Correctional Services spokesman Manelisi Wolela has denied allegations that student leader Mcebo Dla.
They are languishing fourth from the bottom of the table and talk already abounds about Orlando Pirates campaigning in the Mvela Golden League next season.
Polls in which supporters vote mainly with their hearts rather than heads also see Pirates as leading candidates for the chop come the end of the season.
Some even suggest the Mvela perimeter advertising board that photographers captured flying in a gust of wind at the abandoned midweek game against Black Leopards at Ellis Park is an omen, but is it a realistic assessment?
Pirates have five games in hand over their arch-rivals Kaizer Chiefs, who are on 28 points, and if they win all of them, they will jump to the same number of points, 28, which sees Amakhosi in the second spot, a point behind leaders Silver Stars.

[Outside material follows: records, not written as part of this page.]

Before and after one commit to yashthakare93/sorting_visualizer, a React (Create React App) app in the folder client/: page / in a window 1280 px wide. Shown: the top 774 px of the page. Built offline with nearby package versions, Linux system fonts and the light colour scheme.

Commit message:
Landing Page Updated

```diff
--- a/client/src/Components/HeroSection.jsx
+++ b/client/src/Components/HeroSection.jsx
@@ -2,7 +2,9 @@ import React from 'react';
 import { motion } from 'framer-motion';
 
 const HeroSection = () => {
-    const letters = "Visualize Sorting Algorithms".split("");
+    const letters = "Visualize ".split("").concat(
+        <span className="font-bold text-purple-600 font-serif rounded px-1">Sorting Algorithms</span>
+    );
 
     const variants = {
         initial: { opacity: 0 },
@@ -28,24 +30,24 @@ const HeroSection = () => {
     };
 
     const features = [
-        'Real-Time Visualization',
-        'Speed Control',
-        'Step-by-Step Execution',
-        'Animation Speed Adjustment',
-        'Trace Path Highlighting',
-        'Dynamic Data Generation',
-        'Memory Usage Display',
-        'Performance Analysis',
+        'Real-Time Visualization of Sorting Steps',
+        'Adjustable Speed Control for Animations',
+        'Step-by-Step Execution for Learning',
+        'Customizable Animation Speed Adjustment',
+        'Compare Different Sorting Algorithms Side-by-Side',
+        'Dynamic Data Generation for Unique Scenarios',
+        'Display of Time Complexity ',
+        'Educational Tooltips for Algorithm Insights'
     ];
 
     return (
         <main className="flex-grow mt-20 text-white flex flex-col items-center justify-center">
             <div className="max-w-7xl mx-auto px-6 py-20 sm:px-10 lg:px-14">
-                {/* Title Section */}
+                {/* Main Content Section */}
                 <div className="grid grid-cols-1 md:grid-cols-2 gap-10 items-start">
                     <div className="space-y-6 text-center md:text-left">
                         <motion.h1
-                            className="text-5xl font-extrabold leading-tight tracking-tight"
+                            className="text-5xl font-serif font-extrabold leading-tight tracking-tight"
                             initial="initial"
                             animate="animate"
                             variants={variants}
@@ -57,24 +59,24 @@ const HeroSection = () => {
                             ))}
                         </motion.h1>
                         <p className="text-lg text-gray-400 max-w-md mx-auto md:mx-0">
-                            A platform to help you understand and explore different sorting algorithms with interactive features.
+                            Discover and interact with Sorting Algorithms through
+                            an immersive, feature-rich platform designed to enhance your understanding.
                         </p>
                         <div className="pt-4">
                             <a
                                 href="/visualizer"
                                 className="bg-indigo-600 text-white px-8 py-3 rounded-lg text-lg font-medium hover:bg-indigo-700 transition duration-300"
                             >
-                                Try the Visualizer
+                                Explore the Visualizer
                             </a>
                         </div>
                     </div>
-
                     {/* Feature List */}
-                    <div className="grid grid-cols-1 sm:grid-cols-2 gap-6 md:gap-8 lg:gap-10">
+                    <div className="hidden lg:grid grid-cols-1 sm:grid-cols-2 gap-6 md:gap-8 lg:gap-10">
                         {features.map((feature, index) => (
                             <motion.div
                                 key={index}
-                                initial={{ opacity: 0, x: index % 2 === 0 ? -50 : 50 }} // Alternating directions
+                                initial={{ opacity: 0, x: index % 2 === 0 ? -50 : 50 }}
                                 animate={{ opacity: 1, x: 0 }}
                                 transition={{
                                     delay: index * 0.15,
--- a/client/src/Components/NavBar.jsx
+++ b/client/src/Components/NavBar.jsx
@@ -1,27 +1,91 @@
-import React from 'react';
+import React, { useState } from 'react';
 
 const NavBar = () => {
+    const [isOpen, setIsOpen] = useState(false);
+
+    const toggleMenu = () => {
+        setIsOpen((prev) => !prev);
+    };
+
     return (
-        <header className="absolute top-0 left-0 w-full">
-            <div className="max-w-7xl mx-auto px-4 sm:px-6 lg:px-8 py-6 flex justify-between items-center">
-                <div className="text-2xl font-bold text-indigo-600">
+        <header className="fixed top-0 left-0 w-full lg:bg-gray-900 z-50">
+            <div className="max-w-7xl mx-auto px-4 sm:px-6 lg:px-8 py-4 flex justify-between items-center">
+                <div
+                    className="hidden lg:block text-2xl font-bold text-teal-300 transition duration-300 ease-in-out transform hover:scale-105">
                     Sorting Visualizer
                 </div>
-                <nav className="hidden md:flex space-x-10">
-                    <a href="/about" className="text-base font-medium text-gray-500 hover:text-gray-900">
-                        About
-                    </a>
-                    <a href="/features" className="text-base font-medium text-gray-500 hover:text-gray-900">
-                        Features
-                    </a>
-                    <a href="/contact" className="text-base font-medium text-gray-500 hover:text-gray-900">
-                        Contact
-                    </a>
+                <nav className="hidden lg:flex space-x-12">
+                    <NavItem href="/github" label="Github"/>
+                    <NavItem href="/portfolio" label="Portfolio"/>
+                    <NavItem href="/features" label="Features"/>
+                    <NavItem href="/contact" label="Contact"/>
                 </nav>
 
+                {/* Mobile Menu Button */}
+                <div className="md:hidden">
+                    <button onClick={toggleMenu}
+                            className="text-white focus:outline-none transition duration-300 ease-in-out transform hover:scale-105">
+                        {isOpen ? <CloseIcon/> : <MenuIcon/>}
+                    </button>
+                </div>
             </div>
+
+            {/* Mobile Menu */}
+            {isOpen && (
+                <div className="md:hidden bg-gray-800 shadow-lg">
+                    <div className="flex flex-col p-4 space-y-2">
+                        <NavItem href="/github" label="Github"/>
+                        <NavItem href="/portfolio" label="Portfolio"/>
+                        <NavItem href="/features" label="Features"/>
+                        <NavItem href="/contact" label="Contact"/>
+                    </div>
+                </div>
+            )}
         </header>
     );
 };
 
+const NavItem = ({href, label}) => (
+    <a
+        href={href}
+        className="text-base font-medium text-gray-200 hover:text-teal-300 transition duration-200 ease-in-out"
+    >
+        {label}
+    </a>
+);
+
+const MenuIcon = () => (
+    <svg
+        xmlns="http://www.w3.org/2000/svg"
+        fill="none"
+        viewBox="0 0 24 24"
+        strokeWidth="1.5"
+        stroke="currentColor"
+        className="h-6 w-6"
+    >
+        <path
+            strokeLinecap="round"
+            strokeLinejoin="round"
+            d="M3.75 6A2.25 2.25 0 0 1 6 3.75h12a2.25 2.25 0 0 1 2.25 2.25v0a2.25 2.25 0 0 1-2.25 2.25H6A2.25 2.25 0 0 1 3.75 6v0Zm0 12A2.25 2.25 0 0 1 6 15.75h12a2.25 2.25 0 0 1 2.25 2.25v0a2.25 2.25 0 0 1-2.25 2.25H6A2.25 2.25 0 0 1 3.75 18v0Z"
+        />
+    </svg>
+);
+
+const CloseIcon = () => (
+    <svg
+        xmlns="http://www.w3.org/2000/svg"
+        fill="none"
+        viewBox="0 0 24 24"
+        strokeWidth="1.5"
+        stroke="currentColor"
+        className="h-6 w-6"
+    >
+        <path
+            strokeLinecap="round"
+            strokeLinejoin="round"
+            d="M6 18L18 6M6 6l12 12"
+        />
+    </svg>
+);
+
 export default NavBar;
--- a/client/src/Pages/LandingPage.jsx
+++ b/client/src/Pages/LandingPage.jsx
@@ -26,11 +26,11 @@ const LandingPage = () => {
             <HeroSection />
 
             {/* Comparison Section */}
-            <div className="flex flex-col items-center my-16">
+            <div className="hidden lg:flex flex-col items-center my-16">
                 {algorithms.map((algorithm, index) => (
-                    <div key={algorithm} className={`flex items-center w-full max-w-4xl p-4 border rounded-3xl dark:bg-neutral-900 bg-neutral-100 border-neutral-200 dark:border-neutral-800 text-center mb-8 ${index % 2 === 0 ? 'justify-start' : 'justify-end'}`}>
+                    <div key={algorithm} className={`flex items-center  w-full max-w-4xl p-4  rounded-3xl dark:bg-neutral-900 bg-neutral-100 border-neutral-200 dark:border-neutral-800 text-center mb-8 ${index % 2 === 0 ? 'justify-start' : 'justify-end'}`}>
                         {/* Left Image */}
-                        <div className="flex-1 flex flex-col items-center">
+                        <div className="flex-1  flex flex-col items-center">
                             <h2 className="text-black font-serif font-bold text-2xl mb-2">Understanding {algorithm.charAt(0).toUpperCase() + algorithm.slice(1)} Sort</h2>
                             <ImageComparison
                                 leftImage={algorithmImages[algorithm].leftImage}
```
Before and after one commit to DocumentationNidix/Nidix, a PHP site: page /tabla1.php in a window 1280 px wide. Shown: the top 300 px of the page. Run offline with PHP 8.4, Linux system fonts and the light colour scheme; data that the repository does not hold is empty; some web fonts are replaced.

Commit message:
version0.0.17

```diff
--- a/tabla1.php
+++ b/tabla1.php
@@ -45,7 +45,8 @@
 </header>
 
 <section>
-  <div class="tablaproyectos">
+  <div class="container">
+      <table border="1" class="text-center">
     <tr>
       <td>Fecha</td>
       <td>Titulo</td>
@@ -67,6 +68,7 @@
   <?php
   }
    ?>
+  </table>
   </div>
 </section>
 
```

I know most will dismiss that argument as impossible, and I am also fully aware that points in the bag are far better than games in hand, but I insist it is possible. I am not suggesting I possess the power to forecast, but it is simple arithmetic.
We cannot say for sure that it will or will not happen, but that also applies to all other teams in the league, including those in the top half of the table.
The argument here is, is it the right time to scream fire when there are so many mathematical possibilities open?
Things happen in football, which was proven when pacesetters Bidvest Wits lost 4-0 to Jomo Cosmos.
I feel that it will only be fair to compare Pirates with other teams, not on the basis of the points they are on, but on the number of points that teams, especially those in the top half of the table, had collected when they were on the same number of games.
Should "the Ghost" succumb to alarmists and subject their club to all kinds of pressures, or must they just be realistic and support their favourite team through these perceived challenging times?
Fact is, after two years of finishing as runners-up, in which they missed the championship by a whisker, the Bucs management - obviously tired of being bridesmaids - decided on a part rebuilding process.
The knowledgeable and hard-working Milutin Sredojevic found himself at the right place at the wrong time, having to infuse no less than 13 new players after almost the same number of players were released from the team.
It was obviously not going to be an easy job because the number of new recruits increased by five more during the Christmas break.
At great sacrifice to his own career, perhaps, coupled by the bravery of his then technical director Bibey Mutombo, Sredojevic threw new, supposedly more hungry players into the deep end.
He started the game against Bloemfontein Celtic with three new faces in Bongani Cashibe, Bennet Chenene and Jorry Merahe.
Mulondo Sikhwivhilu had only played one locked-out game against Wits before then.
Any football punter will tell you there are bound to be teething problems, but is it time to press the panic button?